The decision has been taken after the Regional Leaders Forum, 4NW, informed the Department for Transport that after assessing its priorities for funding from the Regional Funding Allocation it wants to delay the proposed start of the scheme by at least four years, until 2016/17.
The decision also comes in view of the extended period of time between the publication of the draft proposals for the scheme in 2007 and the earliest date at which the Inquiry might be reconvened. It is important that all parties to the Inquiry have a fair opportunity to understand and test the evidence base for the scheme given that the traffic model, environmental statement and cost estimate will have changed since 2007. The additional delay to the scheme will now require further amendments to be made to the traffic model, environmental statement and cost estimate.
Work on the scheme had initially been planned to start in 2012, subject to the completion of statutory processes.
Announcing the withdrawal from the current Public Inquiry, the Highways Agency's Major Projects Director, Nirmal Kotecha, said:
"We would like to thank all those who have taken the time to express an opinion about the A57/A628 bypass scheme.
"Draft proposals for the scheme were published in 2007. Since then a Public Inquiry has been started and adjourned and there have been changes to the traffic model and the environmental statement. After careful consideration we therefore feel it is appropriate to withdraw from the current adjourned Inquiry and re-start statutory processes, subject to further advice to Ministers by 4NW. It is important that all parties to the Inquiry have a fair opportunity to understand and test the evidence base for the scheme."
Notice the use of the word 'current' before Public Inquiry. The "Notes to editors" at the foot of the press release are also very important:
Notes to Editors

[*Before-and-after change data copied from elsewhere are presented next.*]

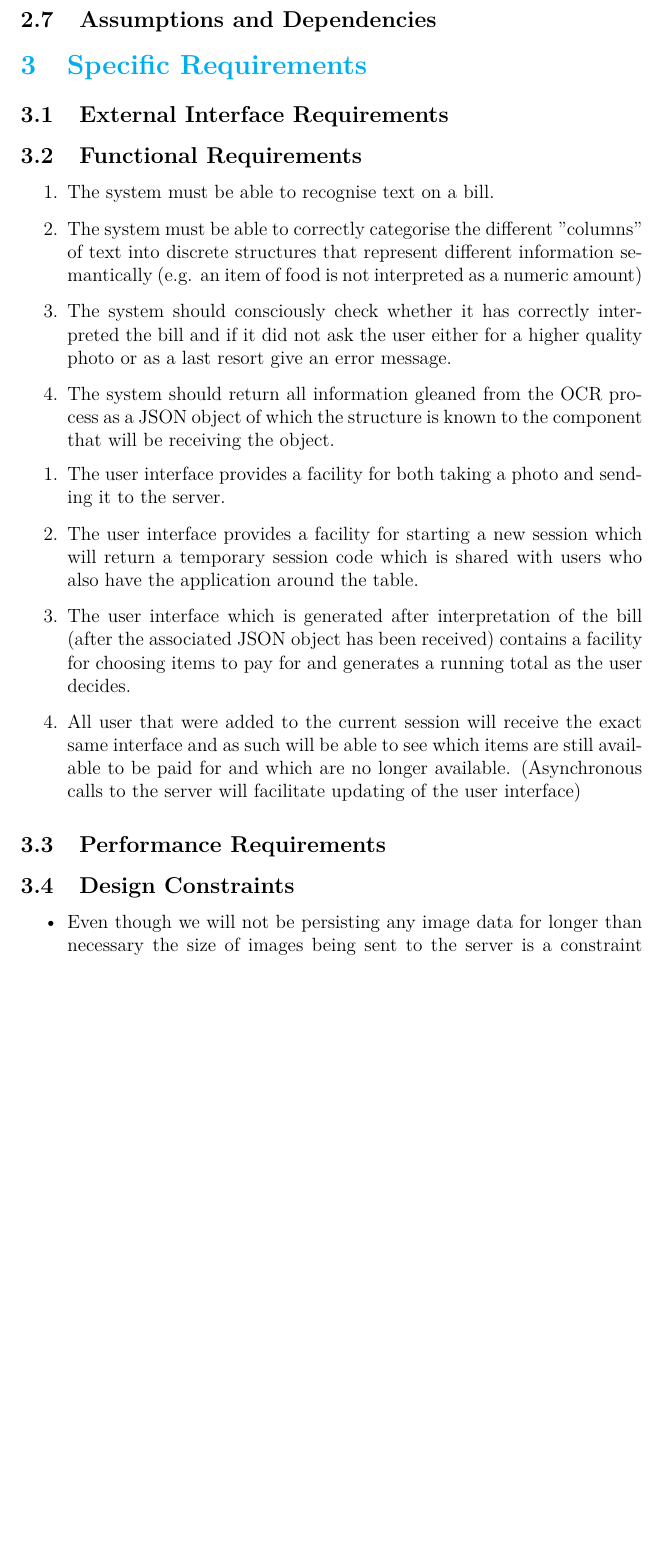
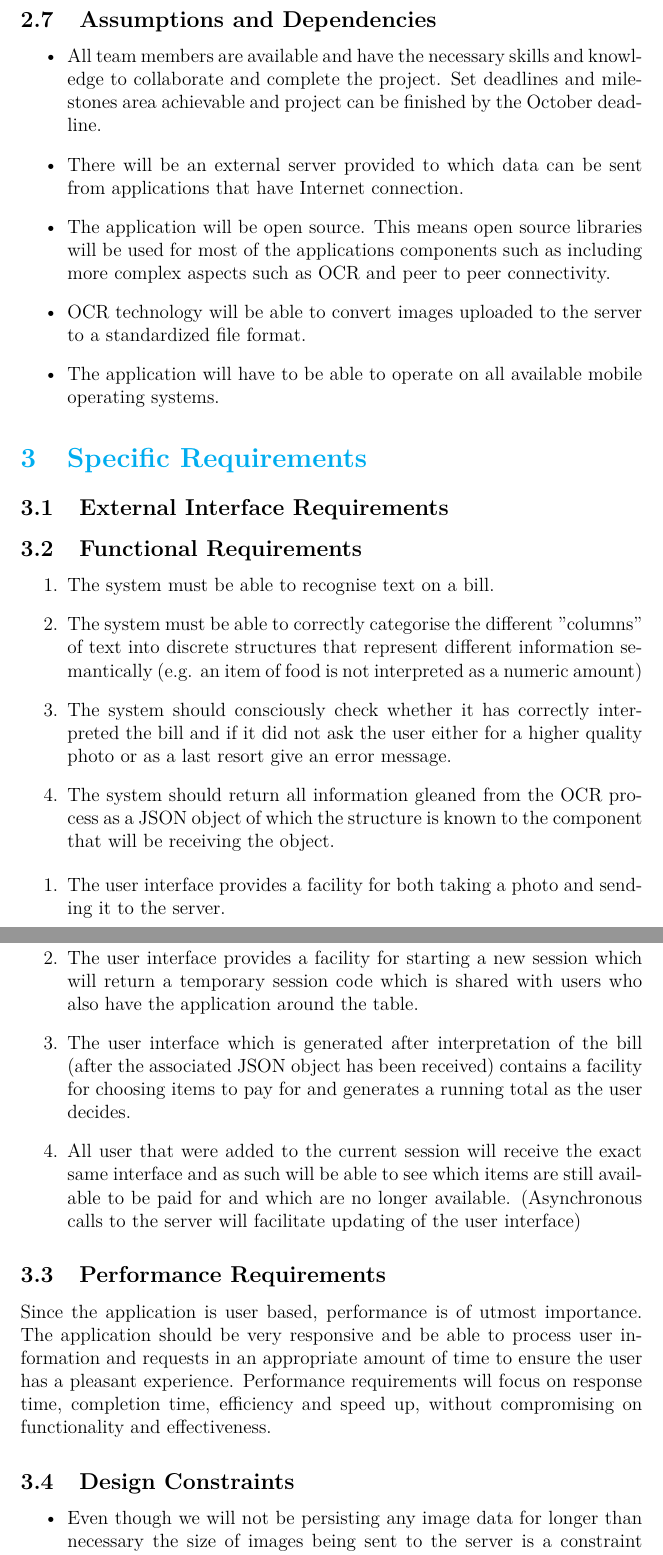
Before and after one commit to perrymatthew/Brute-Force, a LaTeX document (SRS-template.tex): part of page 6 of 7 before the commit and two parts of pages 6 and 7 of 7 after it, the two joined at a grey line, cut so that both start at the same text, the shorter picture padded with empty space. Compiled offline with pdfLaTeX.

Commit message:
Added assumptions and performance requirements

```diff
--- a/SRS-template.tex
+++ b/SRS-template.tex
@@ -78,7 +78,14 @@ The goal of this document is to define a clear project scope that will be used t
 		Our application is being marketed as a "utility" and as such we won't be targeting a specific user, we want to appeal to as many people as possible because the type of person who visits a restaurant with friends is almost every person imaginable. With that said we will however assume our users to be literate in mobile technologies. A basic understanding of touch screen gestures and navigation between different screens will be assumed. We are making HCI (Human Computer Interaction) a major focus during development of our GUI and as such the aim is simplicity and usability without losing aesthetic appeal.
 
    	\subsection{Assumptions and Dependencies}
-		%Linda
+		 \begin{itemize}
+	\item All team members are available and have the necessary skills and knowledge to collaborate and complete the project.
+Set deadlines and milestones area achievable and project can be finished by the October deadline.
+\item There will be an external server provided to which data can be sent from applications that have Internet connection.
+\item The application will be open source. This means open source libraries will be used for most of the applications components such as including more complex aspects such as OCR and peer to peer connectivity.
+\item OCR technology will be able to convert images uploaded to the server to a standardized file format.
+\item The application will have to be able to operate on all available mobile operating systems.
+\end{itemize}
    \section{Specific Requirements}
 	\subsection{External Interface Requirements}
 		%Matthew
@@ -99,7 +106,7 @@ The goal of this document is to define a clear project scope that will be used t
 			\end{enumerate}
 
 	\subsection{Performance Requirements}
-		%Linda
+		Since the application is user based, performance is of utmost importance. The application should be very responsive and be able to process user information and requests in an appropriate amount of time to ensure the user has a pleasant experience. Performance requirements will focus on response time, completion time, efficiency and speed up, without compromising on functionality and effectiveness.
 	\subsection{Design Constraints}
 
 		\begin{itemize}
```
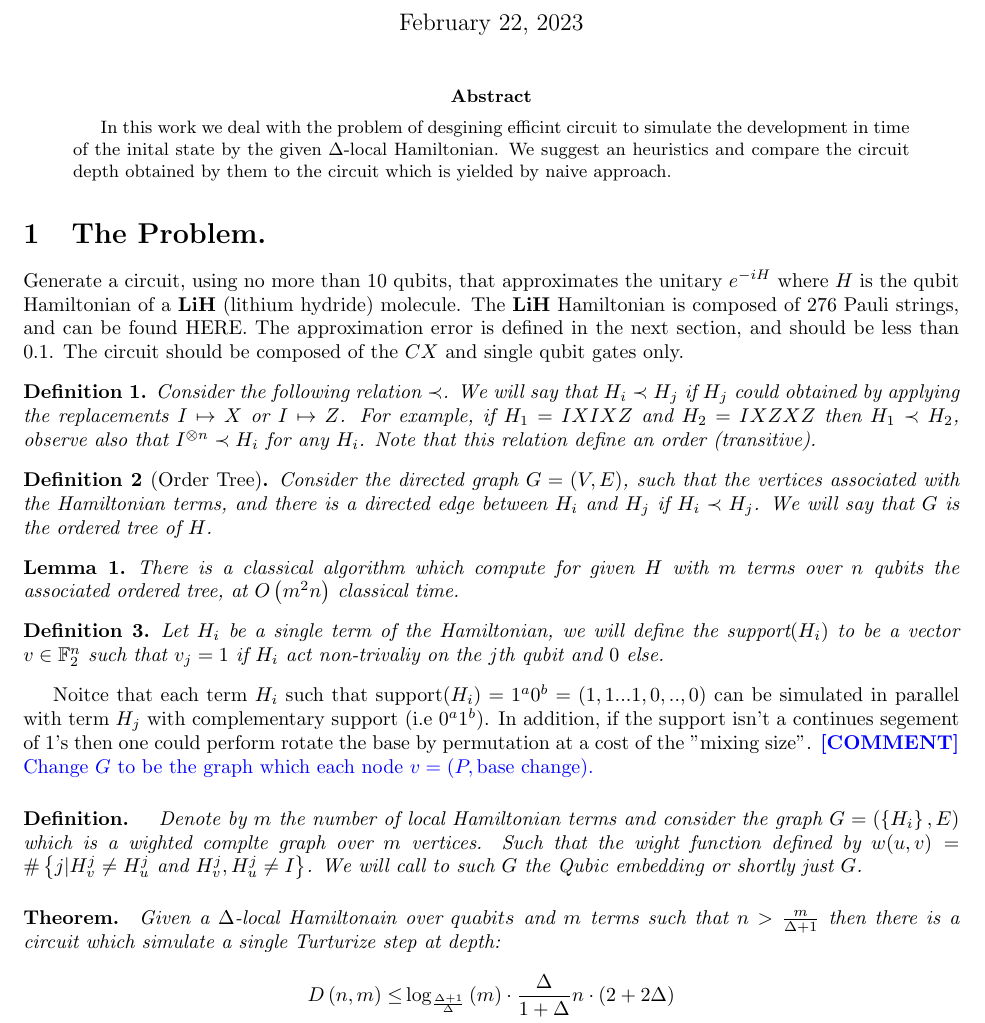
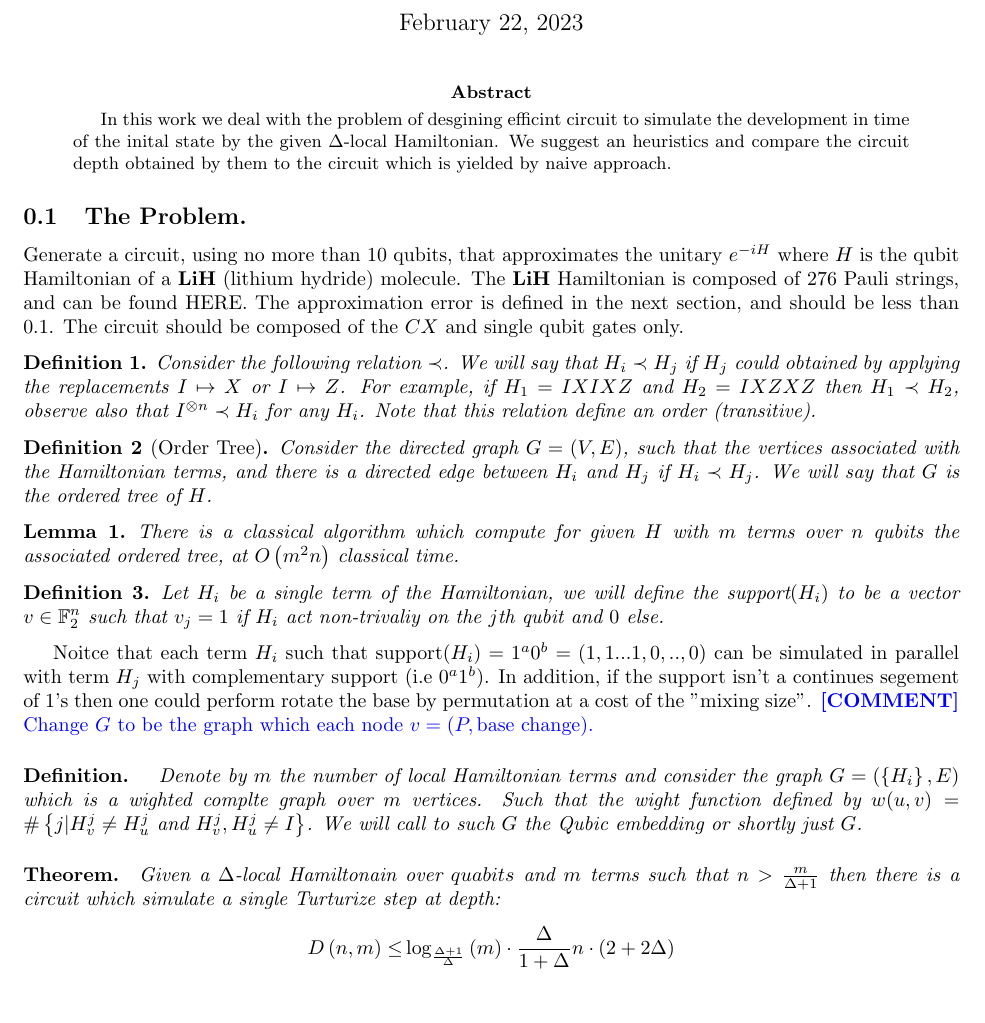
Before and after one commit to dudupo/Academic, a LaTeX paper (projects/Simulation_circuit_project/Classiq.tex): part of page 1 of 5, cut so that both start at the same text, the shorter picture padded with empty space. Compiled offline with pdfLaTeX.

Commit message:
compiling -Wed Feb 22 10:48:07 AM IST 2023

```diff
--- a/projects/Simulation_circuit_project/Classiq.tex
+++ b/projects/Simulation_circuit_project/Classiq.tex
@@ -47,7 +47,7 @@
 %     \end{split}
 % \end{equation*}
 
-\section{The Problem.}
+\subsection{The Problem.}
 Generate a circuit, using no more than \(10\) qubits, that approximates the unitary \(e^{-iH}\) where \(H\) is the qubit Hamiltonian of a \textbf{LiH} (lithium hydride) molecule. The \textbf{LiH} Hamiltonian is composed of 276 Pauli strings, and can be found HERE. The approximation error is defined in the next section, and should be less than \(0.1\). The circuit should be composed of the \(CX\) and single qubit gates only.
 
 \begin{definition}
```
Also changed, not shown: projects/pdfs/Classiq.pdf.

The A57/A628 Mottram - Tintwistle bypass is a proposal to bypass the villages of Mottram in Longdendale, Hollingworth and Tintwistle which currently suffer high volumes of traffic from the A628 trans-pennine trunk route between Sheffield and Manchester. A local authority scheme known as the Glossop Spur is being promoted by Tameside Metropolitan Borough Council at the same time.
The joint PI considering both schemes commenced in June 2007. Pending production of revised traffic forecasts incorporating new national traffic growth forecasts and the Environmental Statement, the Inquiry was adjourned in December 2007.
In July 2008, the Department published updated scheme costs estimates for the HA Major Roads Programme, including a new range estimate for Mottram-Tintwistle of £223m to £315m with a central estimate of £270m.
4NW is the Regional Leaders Forum for the north west of England. It has responsibility for housing, planning, transport and economic development. 4NW has a board of members including council leaders from each of the five sub-regions, Cumbria, Cheshire, Lancashire, Merseyside and Greater Manchester, along with seven representatives from the private, non-governmental sector such as Manchester Airport Group, North West Universities Association and the North West Trades Union Congress - people who are responsible for delivering the strategy proposals at local level in the north west.
4NW is due to submit further advice to Ministers in April on its latest priorities for funding from the Regional Funding Allocation.
If 4NW wants to progress the scheme, the Highways Agency will restart the statutory processes, including publication of Draft Orders and Environmental Statement.
It's possible to draw both positive and negative conclusions from this news, and were sure to have something to dissect as time goes by. In the meantime, the Manchester Evening News are carrying the story, as are the BBC.
UPDATE: James Purnell's office turned up for a look at the blog just before 1 p.m., presumably in search of the news (for an explanation into why we know this is JP's office, see this blog from last year).
You can listen to the report from BBC Radio Manchester on the mp3 player below: